And over a nice big fireplace, I want to hang these pictures. They are currently for sale at a nearby antiques shop, and I know this is REALLY WEIRD, but I love them. LOVE THEM.
Actually these pictures are what started this whole post off. Talk about a train of thought rerouting. Yeesh. On second thought, it might be time to leave Germany, because I’m clearly going insane.
Mountains? Beaches? Where do you want to go?
At the risk of sounding like a borderline alcoholic, one of my favorite things about this time of year is the plentitude of delicious drinks. I wrote the other week about the increased prices of the Glühwein at the Nürnberg Christkindlesmarkt this year, and the complaints people had about that. After visiting the market last Saturday night, it’s safe to say that the extra 50 cents a cup is stopping exactly no-one from having a glass or ten. The market was packed, every Glühwein stand was crowded, and more than one person had that glassy-eyed “time for a sausage” expression that says they’ve had too many.
I only snagged one glass on that visit, but I have been sampling some of the other options around town. In that spirit, I present the first week of my Christmas beverage count:
Last week I got my Christmas package from my parents, and as requested, they managed to track down the instant Starbucks Pumpkin Spice mix. Because a Lebkuchen latte is just not the same. Nice try, Starbucks Deutschland, but no dice.
The last drink of the week came on Saturday night when I actually ended up at the market. It was my first trip there this year and it was craaaaaazy packed. Too packed to see anything, and my crowd issues flared up again. I’m sure I‘ll be there at least a few more times this year, but I’ll be avoiding the weekend if at all possible. But that‘s another Heidelbeer Glühwein in the cup, and it warmed my fingers right up. Which is what you need on these chilly German evenings…

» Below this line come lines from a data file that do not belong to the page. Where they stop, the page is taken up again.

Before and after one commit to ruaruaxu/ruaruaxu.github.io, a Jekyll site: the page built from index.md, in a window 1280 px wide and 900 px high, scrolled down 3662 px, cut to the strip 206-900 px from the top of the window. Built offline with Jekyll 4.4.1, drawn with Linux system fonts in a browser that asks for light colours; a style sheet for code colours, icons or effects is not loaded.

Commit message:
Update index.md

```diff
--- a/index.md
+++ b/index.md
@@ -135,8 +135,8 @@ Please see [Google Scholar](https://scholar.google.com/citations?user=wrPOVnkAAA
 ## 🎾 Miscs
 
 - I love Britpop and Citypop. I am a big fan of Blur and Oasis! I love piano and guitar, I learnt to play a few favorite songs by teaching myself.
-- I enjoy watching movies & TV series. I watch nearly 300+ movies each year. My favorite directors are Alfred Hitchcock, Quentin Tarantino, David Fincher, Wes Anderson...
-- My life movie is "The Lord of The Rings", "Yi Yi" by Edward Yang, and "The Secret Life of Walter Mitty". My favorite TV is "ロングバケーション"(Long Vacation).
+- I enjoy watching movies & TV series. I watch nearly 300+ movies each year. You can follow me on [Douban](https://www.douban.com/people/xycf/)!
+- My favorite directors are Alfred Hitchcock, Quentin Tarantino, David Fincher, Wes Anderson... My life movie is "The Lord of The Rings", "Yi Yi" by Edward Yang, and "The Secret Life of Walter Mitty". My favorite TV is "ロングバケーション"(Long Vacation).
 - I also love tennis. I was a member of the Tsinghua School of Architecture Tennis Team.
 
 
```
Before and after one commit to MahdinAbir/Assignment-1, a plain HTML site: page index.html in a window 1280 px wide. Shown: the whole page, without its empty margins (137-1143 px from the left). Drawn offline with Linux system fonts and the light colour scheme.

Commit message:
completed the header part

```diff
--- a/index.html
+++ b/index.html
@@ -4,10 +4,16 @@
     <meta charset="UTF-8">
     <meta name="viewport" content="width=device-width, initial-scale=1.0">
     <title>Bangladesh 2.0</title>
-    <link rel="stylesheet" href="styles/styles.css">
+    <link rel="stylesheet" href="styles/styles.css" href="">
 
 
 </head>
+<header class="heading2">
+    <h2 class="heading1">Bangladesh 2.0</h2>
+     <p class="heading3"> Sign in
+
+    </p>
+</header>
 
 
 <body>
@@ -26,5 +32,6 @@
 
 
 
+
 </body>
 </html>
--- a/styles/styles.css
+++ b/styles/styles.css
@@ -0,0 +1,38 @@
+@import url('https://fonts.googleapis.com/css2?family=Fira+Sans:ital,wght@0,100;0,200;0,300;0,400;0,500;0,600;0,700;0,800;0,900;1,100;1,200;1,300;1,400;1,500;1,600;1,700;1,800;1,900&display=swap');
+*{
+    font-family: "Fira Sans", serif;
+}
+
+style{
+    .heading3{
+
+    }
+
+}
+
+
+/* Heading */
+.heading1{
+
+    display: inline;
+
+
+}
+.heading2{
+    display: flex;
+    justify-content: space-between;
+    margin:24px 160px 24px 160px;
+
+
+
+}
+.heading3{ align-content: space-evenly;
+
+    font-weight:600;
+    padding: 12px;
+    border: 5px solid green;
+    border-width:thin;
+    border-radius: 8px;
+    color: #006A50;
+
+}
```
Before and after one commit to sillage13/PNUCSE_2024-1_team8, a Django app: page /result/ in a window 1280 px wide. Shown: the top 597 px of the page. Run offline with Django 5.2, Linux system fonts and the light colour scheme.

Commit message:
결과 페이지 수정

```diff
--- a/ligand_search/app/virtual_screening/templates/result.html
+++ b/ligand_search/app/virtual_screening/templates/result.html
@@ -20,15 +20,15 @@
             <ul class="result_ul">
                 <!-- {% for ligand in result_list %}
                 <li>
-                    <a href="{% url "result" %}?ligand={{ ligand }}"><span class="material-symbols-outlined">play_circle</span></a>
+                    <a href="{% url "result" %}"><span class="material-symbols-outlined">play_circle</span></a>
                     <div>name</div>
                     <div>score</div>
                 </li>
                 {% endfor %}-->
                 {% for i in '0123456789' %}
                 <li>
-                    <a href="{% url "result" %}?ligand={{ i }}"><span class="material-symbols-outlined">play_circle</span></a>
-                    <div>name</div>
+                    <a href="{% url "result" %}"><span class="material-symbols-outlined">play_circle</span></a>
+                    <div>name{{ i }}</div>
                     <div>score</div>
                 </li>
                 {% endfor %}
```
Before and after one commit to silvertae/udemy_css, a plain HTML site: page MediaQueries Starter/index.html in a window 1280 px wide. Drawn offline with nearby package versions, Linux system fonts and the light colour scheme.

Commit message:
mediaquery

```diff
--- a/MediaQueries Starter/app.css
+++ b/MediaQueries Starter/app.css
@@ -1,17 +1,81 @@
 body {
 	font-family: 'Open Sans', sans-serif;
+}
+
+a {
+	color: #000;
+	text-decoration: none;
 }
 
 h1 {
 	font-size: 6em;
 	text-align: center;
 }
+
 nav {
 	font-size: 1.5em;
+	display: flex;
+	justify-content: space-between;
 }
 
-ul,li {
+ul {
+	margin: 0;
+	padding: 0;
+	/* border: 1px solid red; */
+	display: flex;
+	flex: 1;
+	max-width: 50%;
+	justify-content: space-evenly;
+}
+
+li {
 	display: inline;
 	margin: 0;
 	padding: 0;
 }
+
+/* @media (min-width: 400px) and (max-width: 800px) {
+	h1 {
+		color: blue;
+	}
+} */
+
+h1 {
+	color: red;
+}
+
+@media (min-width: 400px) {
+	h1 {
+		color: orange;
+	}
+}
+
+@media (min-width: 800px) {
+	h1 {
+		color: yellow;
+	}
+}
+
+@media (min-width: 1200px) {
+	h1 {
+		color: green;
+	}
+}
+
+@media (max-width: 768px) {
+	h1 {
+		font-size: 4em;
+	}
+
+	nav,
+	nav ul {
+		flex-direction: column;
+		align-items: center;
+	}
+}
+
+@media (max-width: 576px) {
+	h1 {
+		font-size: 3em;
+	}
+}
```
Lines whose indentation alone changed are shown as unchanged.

So that’s the first week of the holiday beverage season. In the name of research, I shall try as many things as possible in the next few weeks… that’s my Christmas gift to you. And me. Which brings me to my next question, any holiday favorites you can recommend? Or any other German specialties people have come across?